29 Yemeni police officers killed in hostage crisis

29 Yemeni police officers killed in hostage crisis

ADEN - Yemeni forces ended a hostage crisis on Monday with 29 police and six civilians dead, a day after the attack claimed by the militant Islamic State group began with suicide bombings, official sources said.

Assailants on Sunday stormed the criminal investigations unit in Aden, the Yemeni government's de facto capital, setting it alight and taking hostages after killing two policewomen.

The attack began on Sunday, when two suicide bombers blew themselves up at the entrances to the criminal investigations unit and the city's security headquarters.

Overnight, the security forces tried three times to seize back the unit, but each time a suicide bomber blew himself up, stopping them from entering, a security official said.

A fourth suicide bombing occurred on Monday morning, before the security forces finally brought an end to the standoff in the southern port city.

A total of 29 members of the security forces were killed during the attack and hostage crisis, the official said.

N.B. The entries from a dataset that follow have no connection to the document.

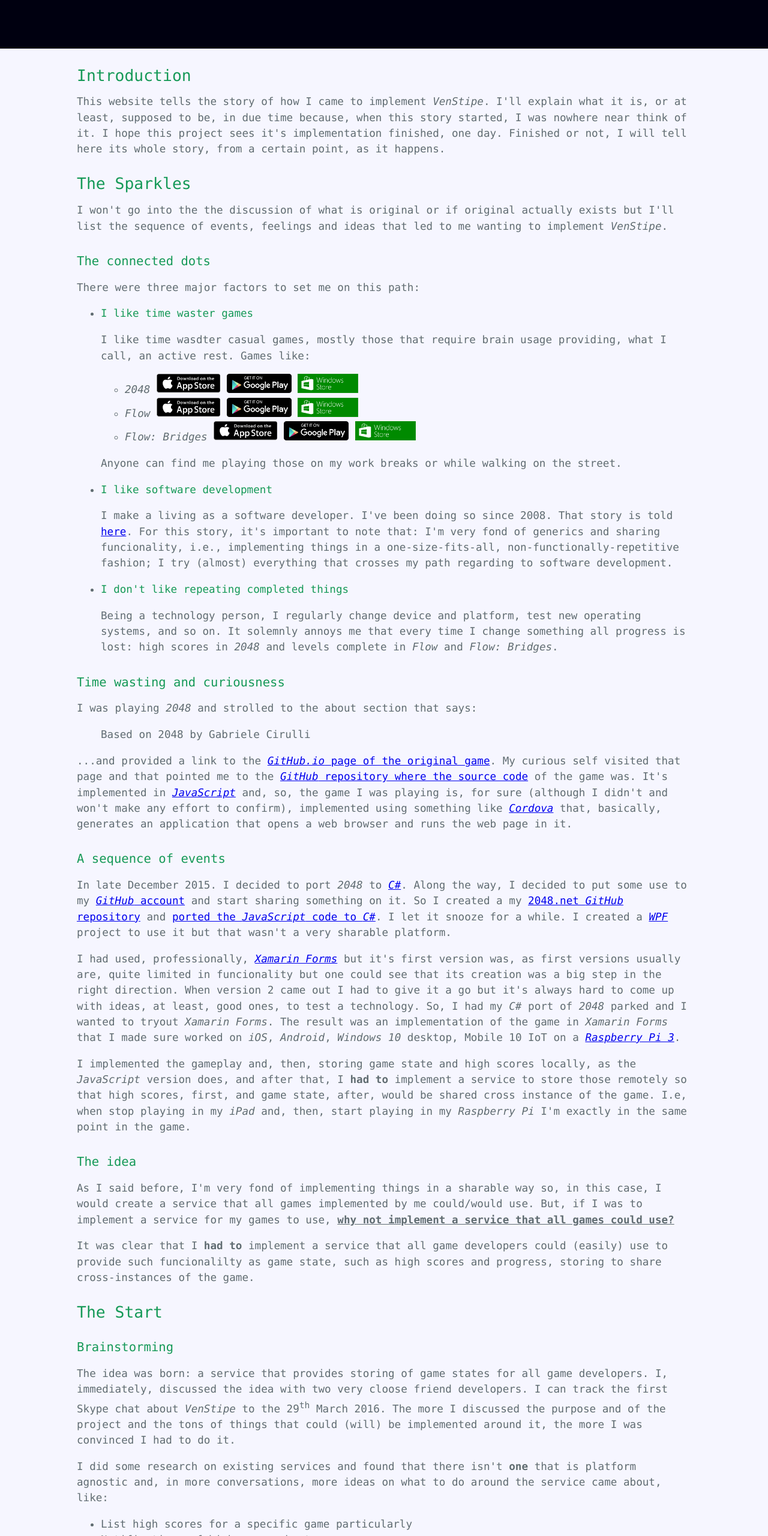
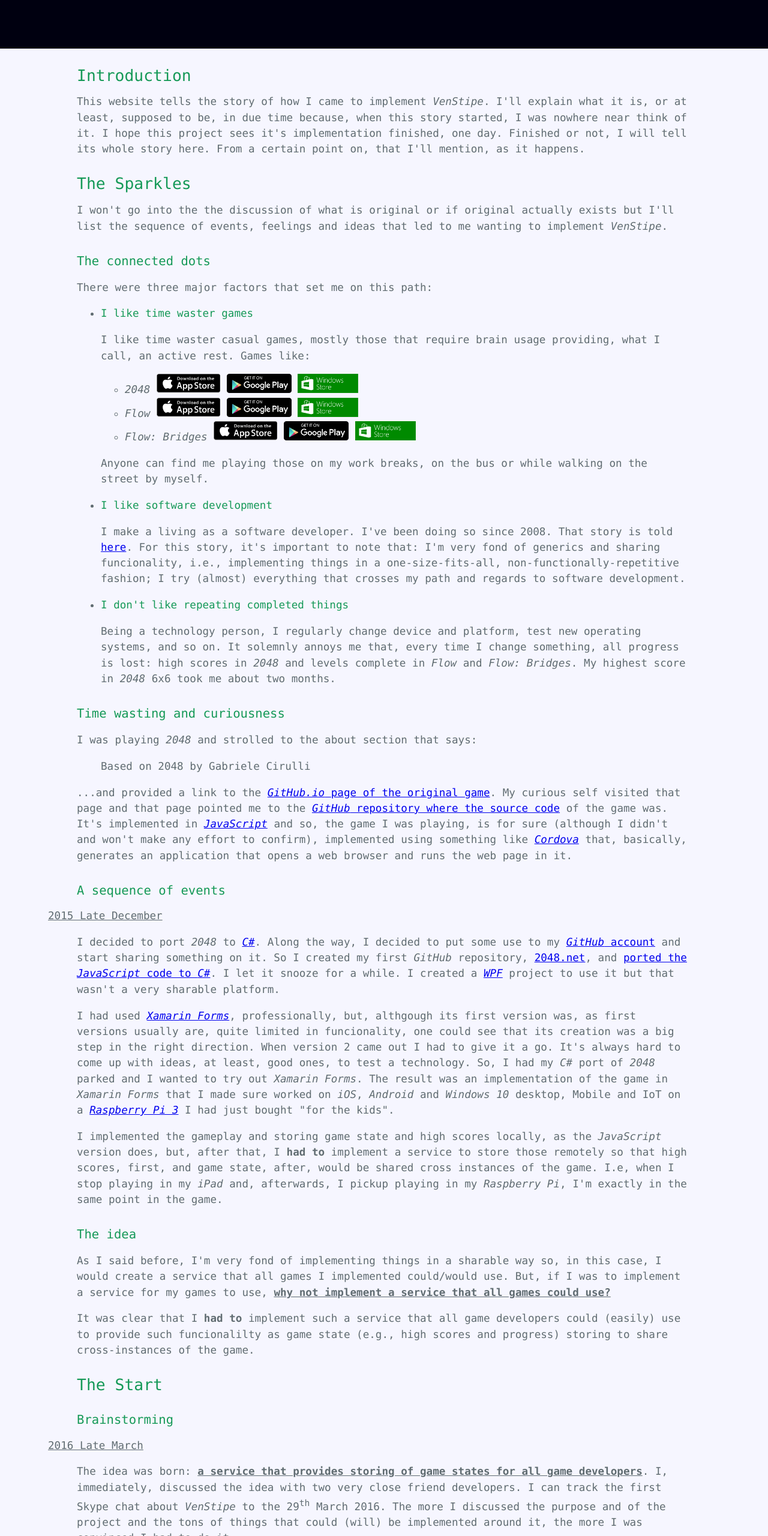
Before and after one commit to VenStipe/venstiipe.github.io, a plain HTML site: page index.html in a window 1280 px wide. Shown: the part 240-2800 px from the top of the page at 60% size. Drawn offline with Linux system fonts and the light colour scheme.

Commit message:
Correct typos and grammar

```diff
--- a/index.html
+++ b/index.html
@@ -15,7 +15,7 @@
     <section class="main-content">
         <h1>Introduction</h1>
         <p>
-            This website tells the story of how I came to implement <em>VenStipe</em>. I'll explain what it is, or at least, supposed to be, in due time because, when this story started, I was nowhere near think of it. I hope this project sees it's implementation finished, one day. Finished or not, I will tell here its whole story, from a certain point, as it happens.
+            This website tells the story of how I came to implement <em>VenStipe</em>. I'll explain what it is, or at least, supposed to be, in due time because, when this story started, I was nowhere near think of it. I hope this project sees it's implementation finished, one day. Finished or not, I will tell its whole story here. From a certain point on, that I'll mention, as it happens.
         </p>
 
         <h1>The Sparkles</h1>
@@ -25,29 +25,29 @@
 
         <h3>The connected dots</h3>
 
-        <p>There were three major factors to set me on this path:</p>
+        <p>There were three major factors that set me on this path:</p>
         <ul>
             <li>
                 <h4>I like time waster games</h4>
                 <p>
-                    I like time wasdter casual games, mostly those that require brain usage providing, what I call, an active rest. Games like:
+                    I like time waster casual games, mostly those that require brain usage providing, what I call, an active rest. Games like:
                 </p>
                 <ul>
                     <li><em>2048</em> <a href="https://itunes.apple.com/us/app/2048-game/id871033113" target="_blank"><img src="images/app-store.png" class="store-badge" /></a> <a href="https://play.google.com/store/apps/details?id=com.androbaby.game2048" target="_blank"><img src="images/google-store.png" class="store-badge" /></a> <a href="https://www.microsoft.com/en-US/store/apps/2048-Plus/9WZDNCRFHW56" target="_blank"><img src="images/wndows-store.png" class="store-badge" /></a></li>
                     <li><em>Flow</em> <a href="https://itunes.apple.com/en/app/flow-free/id526641427" target="_blank"><img src="images/app-store.png" class="store-badge" /></a> <a href="https://play.google.com/store/apps/details?id=com.bigduckgames.flow" target="_blank"><img src="images/google-store.png" class="store-badge" /></a> <a href="https://www.microsoft.com/en-us/store/apps/flow-free/9wzdncrfj3hr" target="_blank"><img src="images/wndows-store.png" class="store-badge" /></a></li>
                     <li><em>Flow: Bridges</em> <a href="https://itunes.apple.com/us/app/flow-free-bridges/id569322760" target="_blank"><img src="images/app-store.png" class="store-badge" /></a> <a href="https://play.google.com/store/apps/details?id=com.bigduckgames.flowbridges" target="_blank"><img src="images/google-store.png" class="store-badge" /></a> <a href="https://www.microsoft.com/en-us/store/apps/flow-free-bridges/9wzdncrfj3hp" target="_blank"><img src="images/wndows-store.png" class="store-badge" /></a></li>
                 </ul>
-                <p>Anyone can find me playing those on my work breaks or while walking on the street.</p>
+                <p>Anyone can find me playing those on my work breaks, on the bus or while walking on the street by myself.</p>
             </li>
 
             <li>
                 <h4>I like software development</h4>
-                <p>I make a living as a software developer. I've been doing so since 2008. That story is told <a href="http://bigsby.github.io/" target="_blank">here</a>. For this story, it's important to note that: I'm very fond of generics and sharing funcionality, i.e., implementing things in a one-size-fits-all, non-functionally-repetitive fashion; I try (almost) everything that crosses my path regarding to software development.</p>
+                <p>I make a living as a software developer. I've been doing so since 2008. That story is told <a href="http://bigsby.github.io/" target="_blank">here</a>. For this story, it's important to note that: I'm very fond of generics and sharing funcionality, i.e., implementing things in a one-size-fits-all, non-functionally-repetitive fashion; I try (almost) everything that crosses my path and regards to software development.</p>
             </li>
             <li>
                 <h4>I don't like repeating completed things</h4>
                 <p>
-                    Being a technology person, I regularly change device and platform, test new operating systems, and so on. It solemnly annoys me that every time I change something all progress is lost: high scores in <em>2048</em> and levels complete in <em>Flow</em> and <em>Flow: Bridges</em>.
+                    Being a technology person, I regularly change device and platform, test new operating systems, and so on. It solemnly annoys me that, every time I change something, all progress is lost: high scores in <em>2048</em> and levels complete in <em>Flow</em> and <em>Flow: Bridges</em>. My highest score in <em>2048</em> 6x6 took me about two months.
                 </p>
             </li>
         </ul>
@@ -55,37 +55,39 @@
         <h3>Time wasting and curiousness</h3>
 
         <p>
-            I was playing <em>2048</em> and strolled to the about section that says: <blockquote>Based on 2048 by Gabriele Cirulli</blockquote> ...and provided a link to the <a href="http://gabrielecirulli.github.io/2048/" target="_blank"><em>GitHub.io</em> page of the original game</a>. My curious self visited that page and that pointed me to the <a href="https://github.com/gabrielecirulli/2048/"><em>GitHub</em> repository where the source code</a> of the game was. It's implemented in <a href="https://www.javascript.com/" target="_blank"><em>JavaScript</em></a> and, so, the game I was playing is, for sure (although I didn't and won't make any effort to confirm), implemented using something like <a href="https://cordova.apache.org/docs/en/latest/guide/platforms/wp8/" target="_blank"><em>Cordova</em></a> that, basically, generates an application that opens a web browser and runs the web page in it.
+            I was playing <em>2048</em> and strolled to the about section that says: <blockquote>Based on 2048 by Gabriele Cirulli</blockquote> ...and provided a link to the <a href="http://gabrielecirulli.github.io/2048/" target="_blank"><em>GitHub.io</em> page of the original game</a>. My curious self visited that page and that page pointed me to the <a href="https://github.com/gabrielecirulli/2048/"><em>GitHub</em> repository where the source code</a> of the game was. It's implemented in <a href="https://www.javascript.com/" target="_blank"><em>JavaScript</em></a> and so, the game I was playing, is for sure (although I didn't and won't make any effort to confirm), implemented using something like <a href="https://cordova.apache.org/docs/en/latest/guide/platforms/wp8/" target="_blank"><em>Cordova</em></a> that, basically, generates an application that opens a web browser and runs the web page in it.
         </p>
 
         <h3>A sequence of events</h3>
+        <span class="tick">2015 Late December</span>
         <p>
-            In late December 2015. I decided to port <em>2048</em> to <a href="https://msdn.microsoft.com/en-us/library/a72418yk.aspx" target="_blank"><em>C#</em></a>. Along the way, I decided to put some use to my <a href="https://github.com/bigsby" target="_blank"><em>GitHub</em> account</a> and start sharing something on it. So I created a my <a href="https://github.com/bigsby/2048.net" target="_blank">2048.net <em>GitHub</em> repository</a> and <a href="https://github.com/Bigsby/2048.net/tree/0c7c06c2ac241bfa9de27498001a8623ea30dc66" target="_blank">ported the <em>JavaScript</em> code to <em>C#</em></a>. I let it snooze for a while. I created a <a href="https://msdn.microsoft.com/en-us/library/ms754130(v=vs.110).aspx" target="_blank"><em>WPF</em></a> project to use it but that wasn't a very sharable platform.
+            I decided to port <em>2048</em> to <a href="https://msdn.microsoft.com/en-us/library/a72418yk.aspx" target="_blank"><em>C#</em></a>. Along the way, I decided to put some use to my <a href="https://github.com/bigsby" target="_blank"><em>GitHub</em> account</a> and start sharing something on it. So I created my first <em>GitHub</em> repository, <a href="https://github.com/bigsby/2048.net" target="_blank">2048.net</a>, and <a href="https://github.com/Bigsby/2048.net/tree/0c7c06c2ac241bfa9de27498001a8623ea30dc66" target="_blank">ported the <em>JavaScript</em> code to <em>C#</em></a>. I let it snooze for a while. I created a <a href="https://msdn.microsoft.com/en-us/library/ms754130(v=vs.110).aspx" target="_blank"><em>WPF</em></a> project to use it but that wasn't a very sharable platform.
         </p>
 
         <p>
-            I had used, professionally, <a href="https://www.xamarin.com/forms" target="_blank"><em>Xamarin Forms</em></a> but it's first version was, as first versions usually are, quite limited in funcionality but one could see that its creation was a big step in the right direction. When version 2 came out I had to give it a go but it's always hard to come up with ideas, at least, good ones, to test a technology. So, I had my <em>C#</em> port of <em>2048</em> parked and I wanted to tryout <em>Xamarin Forms</em>. The result was an implementation of the game in <em>Xamarin Forms</em> that I made sure worked on <em>iOS</em>, <em>Android</em>, <em>Windows 10</em> desktop, Mobile 10 IoT on a <a href="https://www.raspberrypi.org/products/raspberry-pi-3-model-b/" target="_blank"><em>Raspberry Pi 3</em></a>.
+            I had used <a href="https://www.xamarin.com/forms" target="_blank"><em>Xamarin Forms</em></a>, professionally, but, althgough its first version was, as first versions usually are, quite limited in funcionality, one could see that its creation was a big step in the right direction. When version 2 came out I had to give it a go. It's always hard to come up with ideas, at least, good ones, to test a technology. So, I had my <em>C#</em> port of <em>2048</em> parked and I wanted to try out <em>Xamarin Forms</em>. The result was an implementation of the game in <em>Xamarin Forms</em> that I made sure worked on <em>iOS</em>, <em>Android</em> and <em>Windows 10</em> desktop, Mobile and IoT on a <a href="https://www.raspberrypi.org/products/raspberry-pi-3-model-b/" target="_blank"><em>Raspberry Pi 3</em></a> I had just bought "for the kids".
         </p>
 
         <p>
-            I implemented the gameplay and, then, storing game state and high scores locally, as the <em>JavaScript</em> version does, and after that, I <strong>had to</strong> implement a service to store those remotely so that high scores, first, and game state, after, would be shared cross instance of the game. I.e, when stop playing in my <em>iPad</em> and, then, start playing in my <em>Raspberry Pi</em> I'm exactly in the same point in the game.
+            I implemented the gameplay and storing game state and high scores locally, as the <em>JavaScript</em> version does, but, after that, I <strong>had to</strong> implement a service to store those remotely so that high scores, first, and game state, after, would be shared cross instances of the game. I.e, when I stop playing in my <em>iPad</em> and, afterwards, I pickup playing in my <em>Raspberry Pi</em>, I'm exactly in the same point in the game.
         </p>
 
         <h3>The idea</h3>
 
         <p>
-            As I said before, I'm very fond of implementing things in a sharable way so, in this case, I would create a service that all games implemented by me could/would use. But, if I was to implement a service for my games to use, <strong style="text-decoration: underline">why not implement a service that all games could use?</strong>
+            As I said before, I'm very fond of implementing things in a sharable way so, in this case, I would create a service that all games I implemented could/would use. But, if I was to implement a service for my games to use, <strong style="text-decoration: underline">why not implement a service that all games could use?</strong>
         </p>
 
         <p>
-            It was clear that I <strong>had to</strong> implement a service that all game developers could (easily) use to provide such funcionalilty as game state, such as high scores and  progress, storing to share cross-instances of the game.
+            It was clear that I <strong>had to</strong> implement such a service that all game developers could (easily) use to provide such funcionalilty as game state (e.g., high scores and  progress) storing to share cross-instances of the game.
         </p>
 
         <h1>The Start</h1>
 
         <h3>Brainstorming</h3>
+        <span class="tick">2016 Late March</span>
         <p>
-            The idea was born: a service that provides storing of game states for all game developers. I, immediately, discussed the idea with two very cloose friend developers. I can track the first Skype chat about <em>VenStipe</em> to the 29<sup>th</sup> March 2016. The more I discussed the purpose and of the project and the tons of things that could (will) be implemented around it, the more I was convinced I had to do it.
+            The idea was born: <strong style="text-decoration: underline">a service that provides storing of game states for all game developers</strong>. I, immediately, discussed the idea with two very close friend developers. I can track the first Skype chat about <em>VenStipe</em> to the 29<sup>th</sup> March 2016. The more I discussed the purpose and of the project and the tons of things that could (will) be implemented around it, the more I was convinced I had to do it.
         </p>
 
         <p>
@@ -95,13 +97,14 @@
             <li>List high scores for a specific game particularly</li>
             <li>Notifications of high scores beaten</li>
             <li>Host tips, tricks and solutions</li>
+            <li>Integration with existing services</li>
             <li>...and many more...</li>
         </ul>
 
         <h3>Overview</h3>
         <span class="tick">2016 May, the 4th</span>
         <p>
-            As a developer, I tend to make the mistake of putting my hands to the task before putting everything into documentation and, thus, settle how and what things should be. I created a <a href="https://github.com/Bigsby/VenStipe" target="_blank"><em>VenStipe</em> repostory</a> in my own <em>GitHub</em> account and created a <a href="https://www.visualstudio.com/" target="_blank"><em>Visual Studio</em></a> solution with the projects, at the time, I thought neeed for the whole thing:
+            As a developer, I tend to make the mistake of putting my hands to the task before putting everything into documentation and, thus, settle how and what things should be. I created a <a href="https://github.com/Bigsby/VenStipe" target="_blank"><em>VenStipe</em> repostory</a> in my own <em>GitHub</em> account and created a <a href="https://www.visualstudio.com/" target="_blank"><em>Visual Studio</em></a> solution with the projects, at the time, I thought were neeeded for the whole service:
         </p>
         <ol>
             <li>An objects definition library</li>
@@ -111,7 +114,7 @@
         </ol>
 
         <p>
-            This was a very productive day. In the same day, I had a discussion with my two fellow friend developers on how to call the service. There was to ideas that I wanted reflected in the name, somehow, the idea of game and gathering. I had, from start, the idea of using latin as the base for the name although I looked at the word <em>game</em> in other languages (actually, all <a href="https://translate.google.com/" target="_blank">Google Translate</a> supports). Here is a list of some possible names that came by:
+            This was a very productive day. In the same day, I had a discussion with my two fellow friend developers on how to call the service. There were two ideas I wanted reflected in the name, somehow: game and gathering. I had, from start, the idea of using latin as the base for the name although I looked at the word <em>game</em> in other languages (actually, all <a href="https://translate.google.com/" target="_blank">Google Translate</a> supported, at the time). Here is a list of some possible names that came by:
         </p>
         <ul>
             <li>oneludos</li>
@@ -124,7 +127,7 @@
         </ul>
 
         <p>
-            <em>VenStipe</em> comes from the latin words <em>venatus</em>, that means <em>game</em> (or <em>hunt</em>) and <em>Stipes</em> that means <em>club</em>. Later, I realized <em>Stipes</em> means <em>club</em> as batting club or bat. But, when that happen, the choice was already made and the domain was already registered.
+            <em>VenStipe</em> comes from the latin words <em>venatus</em>, that means <em>game</em> (or <em>hunt</em>) and <em>Stipes</em>, that means <em>club</em>. Later, I realized <em>Stipes</em> means <em>club</em> as batting club or bat and not club as an association. But, when that happen, the choice was already made and the domain was already registered. The name is short easy to pronounce and to remember.
         </p>
 
     </section>
```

Among them were six police officers whose bodies were found buried under the rubble of the building along with six civilians, including two children.

“The security forces have managed to enter the building and clear it of the elements of evil and terrorism,” said the interior ministry of President Abedrabbo Mansour Hadi's internationally recognised government.

The bullet-riddled bodies of three assailants were also found in the rubble, the security official said.

The attack was claimed by IS in a statement released online on Sunday.

IS and its extremist rival Al Qaeda have taken advantage of the war between the Saudi-backed government and Huthi rebels allied with Iran to bolster their presence across much of south Yemen.

The Hadi government has been based in Aden since the Huthis drove it out of the capital Sanaa in 2014.

More than 8,650 people have been killed in Yemen since Saudi Arabia and its allies joined the war in 2015 to support government forces, according to the World Health Organisation.